Local search has become increasingly important for small business owners nationwide. Google’s local search algorithm (Bing and Yahoo! have them, too) is giving entrepreneurs the chance to separate themselves from the competition, both online and on the block.
Search engines are using a consumer’s IP address and geography-specific keywords to generate more nuanced results. Today, users who search for “shoes” will likely find local shoe stores and neighborhood retailers rather than a laundry list of major brands.
That’s a tremendous opportunity for small business owners to serve their communities. For entrepreneurs, the key is crafting marketing campaigns that optimize their site in the search results. Here are a six paths to consider.
1. Local engines
Google is the big dog, so we’ll talk mostly about Google Places, the search behemoth’s local business directory. It’s about as close to the Yellow Pages as the under-30 crowd will ever get.
Creating a Google Places page for your business is essential. This complement to your website can feature your hours of operation, pictures, video, contact information and more. Establishing a presence in Places ensures consumers will find your business when they’re searching for goods and services.
In fact, the search results will be intermingled with websites and Places results. Having your key contact information (address, phone number, business name) from your business website match your Google Places profile is a key trust and credibility builder for the search engines, not to mention consumers.
2. Verify the information
Building your Google Places presence includes a significant final step: Verifying your information with the search firm. Google wants to make sure the information and business are legitimate and will ask the business owner to verify the page over the phone.
Without some manner of verification, black-hat types might be tempted to create fake Places pages for their competitors. Imagine having consumers search for a product and find your company only to be directed to a bad telephone number, a broken website or a non-existent physical location.
Make sure your key contact information is accurate. Any inconsistencies can exact a heavy toll on your ranking.
3. Stir up citations
This is a word small business owners will become increasingly familiar with during the next year. Essentially, a “citation” is an online reference to your key contact information in a business directory or review website. Racking up citations is proving important, as they help guide the search engines and, in turn, consumers.

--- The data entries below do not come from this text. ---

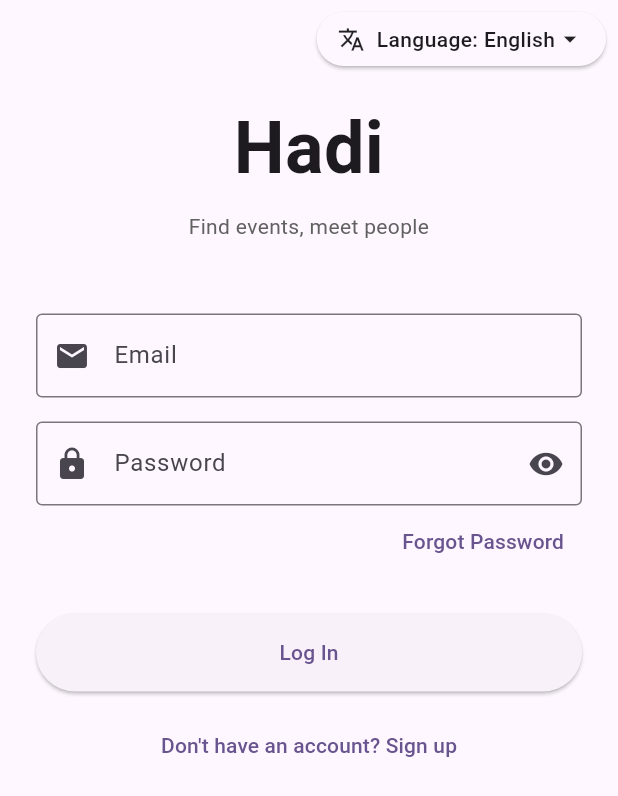
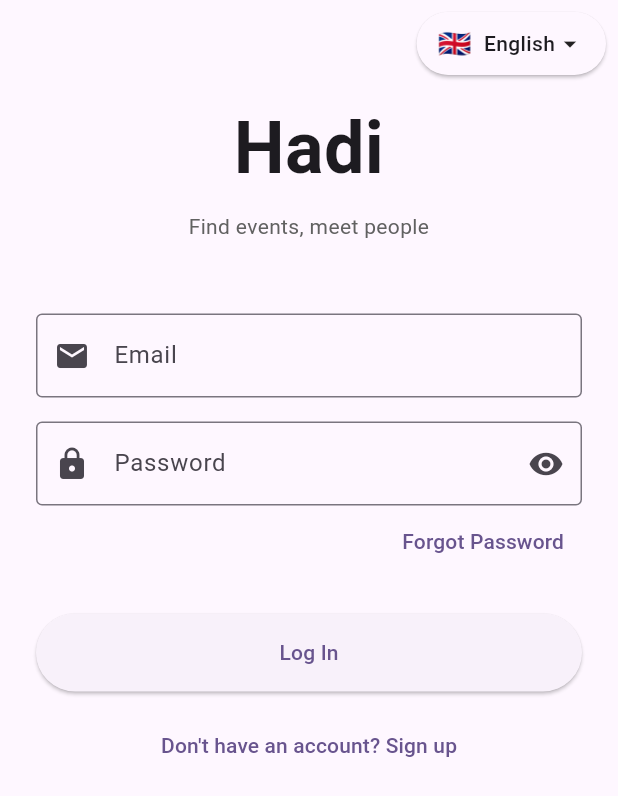
Before and after one commit to onuryr/hadi-app, a Flutter app: the screen it shows after launch, on a phone screen of 412 x 824 dp. Shown: the top 796 px of the screen. Run offline on Flutter 3.47's test engine with Material 3 defaults, Android fonts, the phone set to English and light mode, and no system bars; our stand-ins replace app_links, cached_network_image, firebase_core, firebase_messaging, flutter_local_notifications, geocoding and 7 more; accounts and stored records are empty.

Commit message:
ui(login): flag emoji + plain language name on pill
Replaces translate icon and "Dil: Türkçe" label with the country flag
(🇹🇷 / 🇬🇧) and plain language name ("Türkçe" / "English") — cleaner
and more recognizable at a glance.

Co-Authored-By: Claude Opus 4.7 <noreply@anthropic.com>

```diff
--- a/lib/screens/login_screen.dart
+++ b/lib/screens/login_screen.dart
@@ -164,6 +164,11 @@ class _LoginScreenState extends State<LoginScreen> {
         AppLocaleMode.en => 'English',
       };
 
+  String _localeFlag(AppLocaleMode mode) => switch (mode) {
+        AppLocaleMode.tr => '🇹🇷',
+        AppLocaleMode.en => '🇬🇧',
+      };
+
   Future<void> _openLanguageSheet() async {
     final picked = await showModalBottomSheet<AppLocaleMode>(
       context: context,
@@ -200,7 +205,6 @@ class _LoginScreenState extends State<LoginScreen> {
     return ListenableBuilder(
       listenable: localeNotifier,
       builder: (context, _) {
-        final l = AppLocalizations.of(context);
         return Material(
           color: Theme.of(context).colorScheme.surface,
           elevation: 1,
@@ -213,10 +217,10 @@ class _LoginScreenState extends State<LoginScreen> {
               child: Row(
                 mainAxisSize: MainAxisSize.min,
                 children: [
-                  const Icon(Icons.translate, size: 18),
+                  Text(_localeFlag(localeNotifier.mode), style: const TextStyle(fontSize: 18)),
                   const SizedBox(width: 8),
                   Text(
-                    '${l.language}: ${_localeLabel(localeNotifier.mode)}',
+                    _localeLabel(localeNotifier.mode),
                     style: const TextStyle(fontWeight: FontWeight.w500),
                   ),
                   const Icon(Icons.arrow_drop_down, size: 20),
```
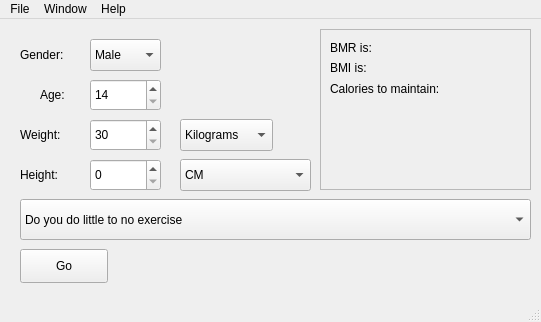
DannyCymru/Small_Projects, file Alun_Tasks/BTEC_assessment/gym_soft_v2/mainwindow.ui: the form before one commit.
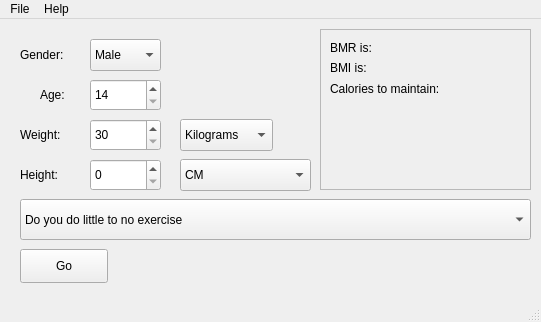
The form after the commit.

Commit message: Removed print and window options as I decided that it was unnecessary for this application.

```diff
--- a/Alun_Tasks/BTEC_assessment/gym_soft_v2/mainwindow.ui
+++ b/Alun_Tasks/BTEC_assessment/gym_soft_v2/mainwindow.ui
@@ -306,18 +306,12 @@
     <addaction name="separator"/>
     <addaction name="actionExit"/>
    </widget>
-   <widget class="QMenu" name="menuWindow">
-    <property name="title">
-     <string>Window</string>
-    </property>
-   </widget>
    <widget class="QMenu" name="menuHelp">
     <property name="title">
      <string>Help</string>
     </property>
    </widget>
    <addaction name="menuFile"/>
-   <addaction name="menuWindow"/>
    <addaction name="menuHelp"/>
   </widget>
   <widget class="QStatusBar" name="statusBar"/>
```
Left out of the diff: 9 changed lines with no effect on the pictures. The commit also changes 4 other files.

Securing local citations was named the top method to help small businesses boost their SEO campaigns in this year’s annual Local Search Ranking Factors survey, which is created by local search guru David Mihm.
4. Encourage reviews
Create profiles for your business on as many review and directory sites as possible, including hubs like Yelp, SuperPages and CitySearch. But dedicate a good chunk of time to fostering consumer reviews within Google’s platform. That’s because the search giant recently stopped pulling in reviews from third-party sites like Yelp. It’s more important than ever to encourage reviews from satisfied customers.
5. Check in
Seize every opportunity you find to establish a business listing. Consumers’ growing compulsion to “check in” means you should have a presence on FourSquare, Yelp, Facebook, LinkedIn and pretty much every other social media site. Make sure your key contact information is correct and matches what you have in your Google Places profile.
6. Remember the links
You still need to build high-quality links to your site. But look for ways to weave in your key contact information when you’re sending out a news release or cranking out a guest piece for an industry blog or niche publication. Don’t forsake those organic efforts to go all-in on building citations. Besides, you can also target more locally focused blogs and aim to generate relevant, engaging content while getting some citation love in the process. A balanced strategy that finds common ground and cross-promotional opportunities can go a long way to helping your business own the local search results.
Chris Birk is director of content and communications for VA Mortgage Center.com, the nation's No. 1 dedicated VA lender. A recovering journalist, he also teaches at a private Midwestern university. Follow him @cjbirk.